Each line holding the string "cursor" is to be copied from the data.
[[ EXERCISE INPUT, beginning ]]
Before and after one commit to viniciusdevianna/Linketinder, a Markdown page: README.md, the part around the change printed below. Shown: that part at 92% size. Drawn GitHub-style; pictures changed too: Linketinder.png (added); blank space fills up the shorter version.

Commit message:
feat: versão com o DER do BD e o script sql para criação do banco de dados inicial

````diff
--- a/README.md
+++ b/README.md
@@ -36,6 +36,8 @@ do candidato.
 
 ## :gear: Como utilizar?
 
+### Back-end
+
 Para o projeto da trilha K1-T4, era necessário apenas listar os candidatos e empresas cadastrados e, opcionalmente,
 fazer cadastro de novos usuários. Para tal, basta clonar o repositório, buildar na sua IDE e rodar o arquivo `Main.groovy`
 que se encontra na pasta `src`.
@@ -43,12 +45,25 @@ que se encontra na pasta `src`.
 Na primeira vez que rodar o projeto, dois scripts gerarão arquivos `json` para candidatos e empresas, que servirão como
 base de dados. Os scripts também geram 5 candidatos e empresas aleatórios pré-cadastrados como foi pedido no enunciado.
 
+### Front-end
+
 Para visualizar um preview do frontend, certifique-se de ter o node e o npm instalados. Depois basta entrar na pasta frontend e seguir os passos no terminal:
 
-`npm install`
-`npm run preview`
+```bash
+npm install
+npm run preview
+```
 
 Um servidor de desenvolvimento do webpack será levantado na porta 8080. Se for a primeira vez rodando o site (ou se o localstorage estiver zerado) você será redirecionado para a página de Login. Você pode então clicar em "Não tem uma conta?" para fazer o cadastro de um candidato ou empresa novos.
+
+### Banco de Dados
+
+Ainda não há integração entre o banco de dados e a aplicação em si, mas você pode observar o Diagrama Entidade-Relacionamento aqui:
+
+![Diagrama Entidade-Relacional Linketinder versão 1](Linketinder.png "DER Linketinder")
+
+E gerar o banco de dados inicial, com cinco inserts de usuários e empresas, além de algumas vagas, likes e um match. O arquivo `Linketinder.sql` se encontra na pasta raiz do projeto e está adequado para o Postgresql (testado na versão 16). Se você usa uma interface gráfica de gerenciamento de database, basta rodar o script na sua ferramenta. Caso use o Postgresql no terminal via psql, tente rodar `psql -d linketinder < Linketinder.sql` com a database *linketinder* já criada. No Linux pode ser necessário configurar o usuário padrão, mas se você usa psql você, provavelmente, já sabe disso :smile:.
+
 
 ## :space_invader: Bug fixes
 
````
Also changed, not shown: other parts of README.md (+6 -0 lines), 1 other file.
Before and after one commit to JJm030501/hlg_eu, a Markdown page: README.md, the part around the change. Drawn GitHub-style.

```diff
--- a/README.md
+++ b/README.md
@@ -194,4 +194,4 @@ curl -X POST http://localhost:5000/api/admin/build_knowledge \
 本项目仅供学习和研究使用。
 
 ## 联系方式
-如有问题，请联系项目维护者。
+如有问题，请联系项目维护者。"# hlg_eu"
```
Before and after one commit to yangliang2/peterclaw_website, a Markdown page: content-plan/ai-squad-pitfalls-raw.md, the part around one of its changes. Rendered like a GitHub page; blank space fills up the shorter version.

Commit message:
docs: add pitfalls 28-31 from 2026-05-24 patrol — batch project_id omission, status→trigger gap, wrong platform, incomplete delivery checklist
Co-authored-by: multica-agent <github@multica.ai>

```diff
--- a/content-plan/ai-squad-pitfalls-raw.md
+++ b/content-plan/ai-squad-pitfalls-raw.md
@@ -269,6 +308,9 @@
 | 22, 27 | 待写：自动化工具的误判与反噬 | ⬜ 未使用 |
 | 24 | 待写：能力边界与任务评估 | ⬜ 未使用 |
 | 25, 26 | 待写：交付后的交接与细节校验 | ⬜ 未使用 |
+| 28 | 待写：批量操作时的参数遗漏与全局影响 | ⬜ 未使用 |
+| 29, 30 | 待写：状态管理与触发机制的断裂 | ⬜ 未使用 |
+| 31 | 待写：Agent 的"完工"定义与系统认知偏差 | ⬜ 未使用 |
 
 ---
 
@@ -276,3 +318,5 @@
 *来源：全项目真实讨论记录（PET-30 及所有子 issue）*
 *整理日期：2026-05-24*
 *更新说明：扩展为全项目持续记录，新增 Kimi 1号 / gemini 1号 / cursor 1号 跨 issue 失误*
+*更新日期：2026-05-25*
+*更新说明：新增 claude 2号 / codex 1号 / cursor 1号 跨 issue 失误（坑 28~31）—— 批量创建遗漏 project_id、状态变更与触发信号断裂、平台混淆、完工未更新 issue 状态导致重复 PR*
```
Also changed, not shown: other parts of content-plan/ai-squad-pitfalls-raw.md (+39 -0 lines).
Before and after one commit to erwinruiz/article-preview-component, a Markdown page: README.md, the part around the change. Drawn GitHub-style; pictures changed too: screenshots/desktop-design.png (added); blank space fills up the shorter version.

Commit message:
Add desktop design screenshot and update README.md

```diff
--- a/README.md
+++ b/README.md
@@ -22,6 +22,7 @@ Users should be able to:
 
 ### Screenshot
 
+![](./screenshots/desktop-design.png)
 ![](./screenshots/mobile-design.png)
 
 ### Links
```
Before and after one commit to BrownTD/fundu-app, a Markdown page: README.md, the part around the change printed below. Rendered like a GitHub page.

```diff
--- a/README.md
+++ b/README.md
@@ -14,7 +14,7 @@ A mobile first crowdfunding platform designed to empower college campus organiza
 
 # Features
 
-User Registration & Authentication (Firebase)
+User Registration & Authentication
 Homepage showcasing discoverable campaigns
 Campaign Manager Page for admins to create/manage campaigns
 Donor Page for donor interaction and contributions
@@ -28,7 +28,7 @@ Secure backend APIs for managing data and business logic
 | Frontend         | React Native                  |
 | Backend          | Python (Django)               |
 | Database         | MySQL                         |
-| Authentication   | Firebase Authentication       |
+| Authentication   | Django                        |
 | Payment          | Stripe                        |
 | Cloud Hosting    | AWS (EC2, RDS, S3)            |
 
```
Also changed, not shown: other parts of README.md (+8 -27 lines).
[[ EXERCISE INPUT, end ]]
> WORKED SOLUTION
 *更新说明：扩展为全项目持续记录，新增 Kimi 1号 / gemini 1号 / cursor 1号 跨 issue 失误*
+*更新说明：新增 claude 2号 / codex 1号 / cursor 1号 跨 issue 失误（坑 28~31）—— 批量创建遗漏 project_id、状态变更与触发信号断裂、平台混淆、完工未更新 issue 状态导致重复 PR*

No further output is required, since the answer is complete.